There is a lot of discussion these days in the world of sports about who is the greatest of all time (GOAT). This was brought to the fore recently with the tragic car accident of Tiger Woods in California. He suffered extensive injuries to his legs. This raised the question of what this would do to Woods’ quest to chase down Jack Nicklaus’ record of 18 major golf championships. Tiger is now 45 and has 15 major golf titles. Is time running out for Tiger to chase down Jack’s major championship record and be thought of as the definitive best men’s professional golfer of all time?
The Greatest of All Time. Shorthand, GOAT — especially in sports contexts. But the single-minded pursuit of being the best (fill in the blank) in your sphere of influence can invade your professional and personal life, too.
He was, in his own words, an “intense goal-setter” from the third grade. And Hank McLarty achieved most of what he set his mind to: a football scholarship to Auburn, a financial services career at prestigious firms, recognition and wealth as one of the youngest and best in his industry.
Seton Hall University students who attend the Buccino Leadership Institute discover early the value of learning and leveraging the lessons of their crucible experiences. That’s because the institute’s executive director, retired U.S. Army Lt. Col. Bryan Price, teaches a freshman course in which students share their most painful setbacks and failures with their classmates as a means of building confidence in themselves and camaraderie among their peers.
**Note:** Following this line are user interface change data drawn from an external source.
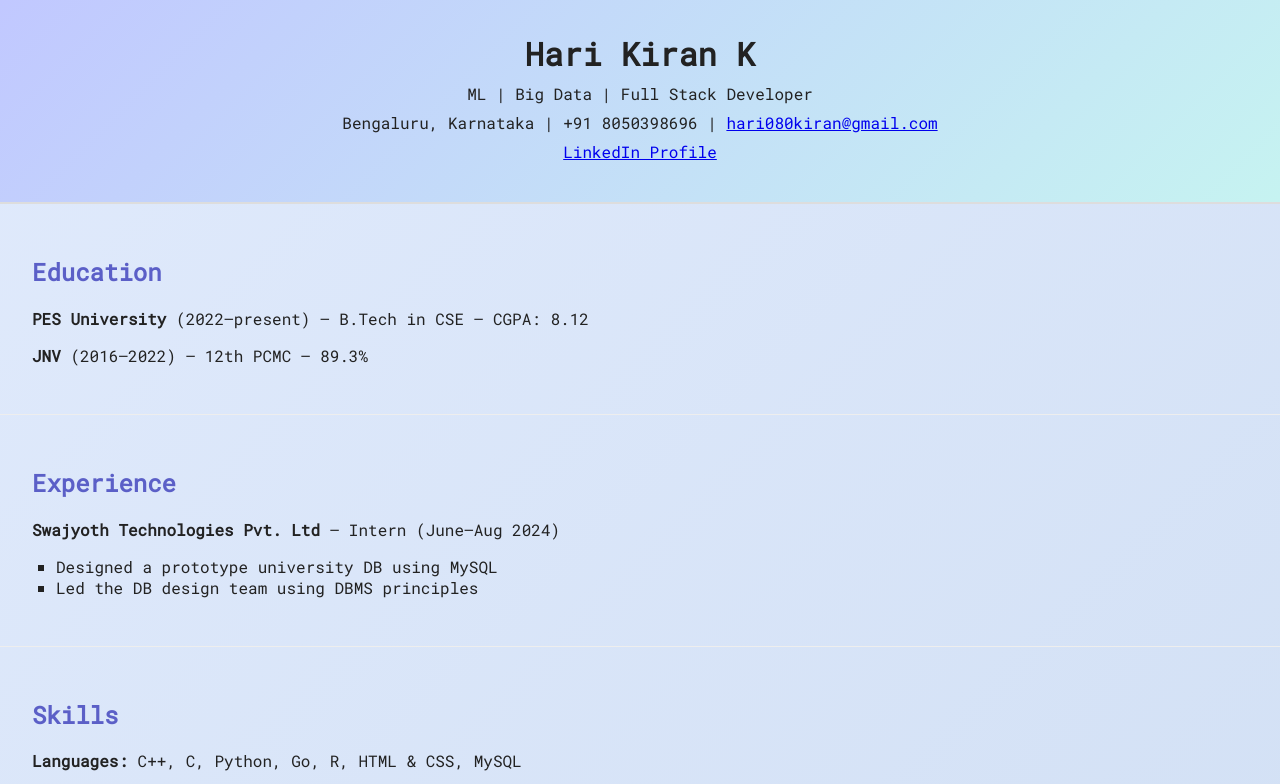
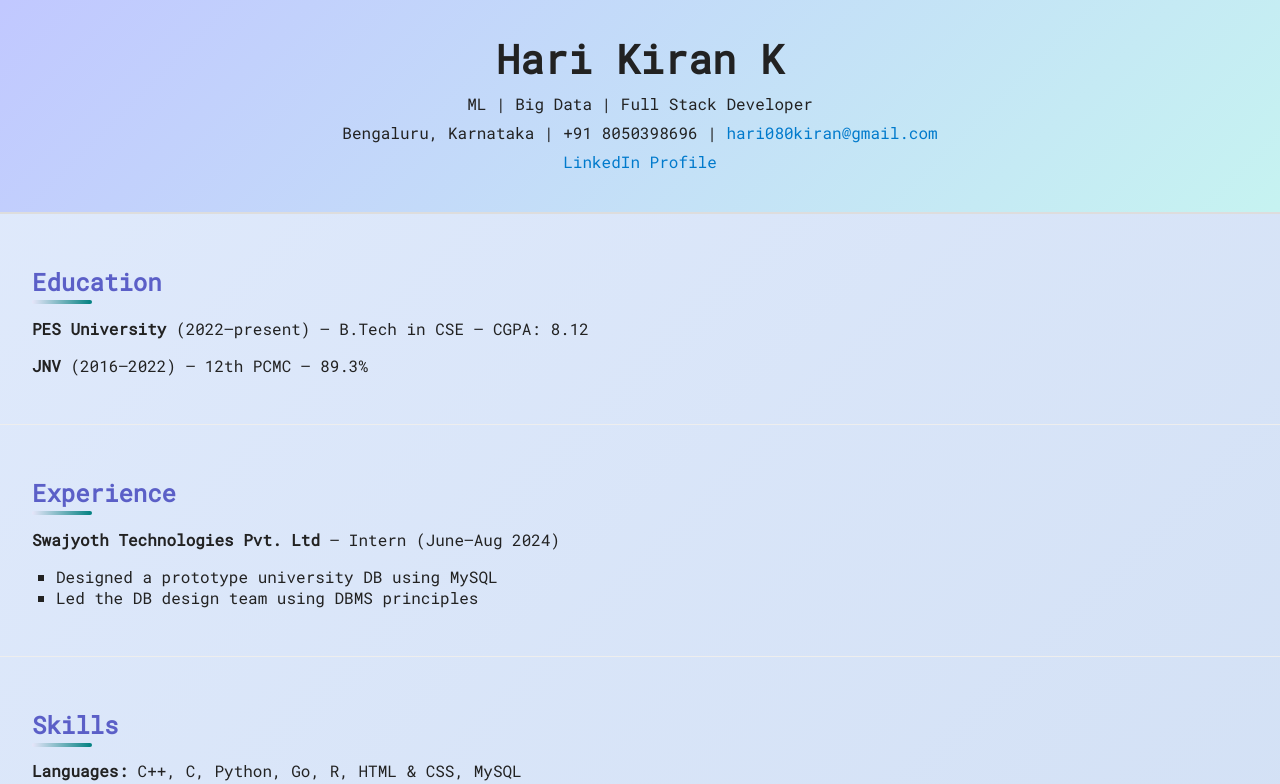
Before and after one commit to justnotintrested/HariKiranProfile, a plain HTML site: page index.html in a window 1280 px wide. Shown: the top 784 px of the page. Drawn offline with Linux system fonts and the light colour scheme.

Commit message:
Initial commit

```diff
--- a/index.html
+++ b/index.html
@@ -6,31 +6,50 @@
   <title>Hari Kiran K – Interactive Resume</title>
   <link href="https://fonts.googleapis.com/css2?family=Roboto+Mono&display=swap" rel="stylesheet">
   <style>
+    * {
+      box-sizing: border-box;
+    }
     body {
       margin: 0;
       font-family: 'Roboto Mono', monospace;
       background: linear-gradient(135deg, #e0eafc, #cfdef3);
       color: #222;
+      overflow-x: hidden;
     }
     header {
       background: linear-gradient(135deg, #c1c8ff, #c6f3f1);
       padding: 2rem;
       text-align: center;
       border-bottom: 2px solid #ddd;
+      animation: fadeIn 1.2s ease-out;
     }
     header h1 {
       margin: 0;
-      font-size: 2rem;
+      font-size: 2.5rem;
+      animation: slideDown 1s ease-out;
     }
     header p {
       margin: 0.5rem 0;
+      animation: fadeIn 1.4s ease-out;
     }
     section {
       padding: 2rem;
       border-bottom: 1px solid #eee;
+      animation: fadeIn 1.6s ease-out;
     }
     h2 {
       color: #5b5fc7;
+      position: relative;
+    }
+    h2::after {
+      content: '';
+      position: absolute;
+      left: 0;
+      bottom: -6px;
+      height: 4px;
+      width: 60px;
+      background: linear-gradient(90deg, lavender, teal);
+      border-radius: 2px;
     }
     ul {
       list-style-type: square;
@@ -46,6 +65,31 @@
       font-size: 0.9rem;
       color: #555;
     }
+    a {
+      color: #007acc;
+      text-decoration: none;
+    }
+    a:hover {
+      text-decoration: underline;
+    }
+    /* Animations */
+    @keyframes fadeIn {
+      from { opacity: 0; transform: translateY(20px); }
+      to { opacity: 1; transform: translateY(0); }
+    }
+    @keyframes slideDown {
+      from { transform: translateY(-20px); opacity: 0; }
+      to { transform: translateY(0); opacity: 1; }
+    }
+    .animated-section {
+      opacity: 0;
+      transform: translateY(20px);
+      transition: all 0.6s ease-in-out;
+    }
+    .animated-section.visible {
+      opacity: 1;
+      transform: translateY(0);
+    }
   </style>
 </head>
 <body>
@@ -56,13 +100,13 @@
     <p><a href="https://www.linkedin.com/in/hari-kiran-k-438052243">LinkedIn Profile</a></p>
   </header>
 
-  <section>
+  <section class="animated-section">
     <h2>Education</h2>
     <p><strong>PES University</strong> (2022–present) – B.Tech in CSE – CGPA: 8.12</p>
     <p><strong>JNV</strong> (2016–2022) – 12th PCMC – 89.3%</p>
   </section>
 
-  <section>
+  <section class="animated-section">
     <h2>Experience</h2>
     <p><strong>Swajyoth Technologies Pvt. Ltd</strong> – Intern (June–Aug 2024)</p>
     <ul>
@@ -71,13 +115,13 @@
     </ul>
   </section>
 
-  <section>
+  <section class="animated-section">
     <h2>Skills</h2>
     <p><strong>Languages:</strong> C++, C, Python, Go, R, HTML & CSS, MySQL</p>
     <p><strong>Technologies:</strong> ML, Big Data, Analytics, DBMS, Map-Reduce</p>
   </section>
 
-  <section>
+  <section class="animated-section">
     <h2>Projects</h2>
     <div class="project">
       <strong>Distributed File Orchestration</strong>
@@ -97,7 +141,7 @@
     </div>
   </section>
 
-  <section>
+  <section class="animated-section">
     <h2>Certification</h2>
     <ul>
       <li>Problem Solving (Intermediate) – Python – HackerRank</li>
@@ -108,5 +152,17 @@
     &copy; 2025 Hari Kiran K. All rights reserved.
   </footer>
 
+  <script>
+    const observer = new IntersectionObserver((entries) => {
+      entries.forEach(entry => {
+        if (entry.isIntersecting) {
+          entry.target.classList.add('visible');
+        }
+      });
+    });
+    document.querySelectorAll('.animated-section').forEach(section => {
+      observer.observe(section);
+    });
+  </script>
 </body>
 </html>
```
From the outside looking in, Tracy J. Edmonds’ life couldn’t have been sweeter: a high-profile executive job with a Fortune 30 company at which she excelled. But on the inside, where she discovered it really counts, her career had come at a high cost because of a self-imposed crucible: not being her authentic self.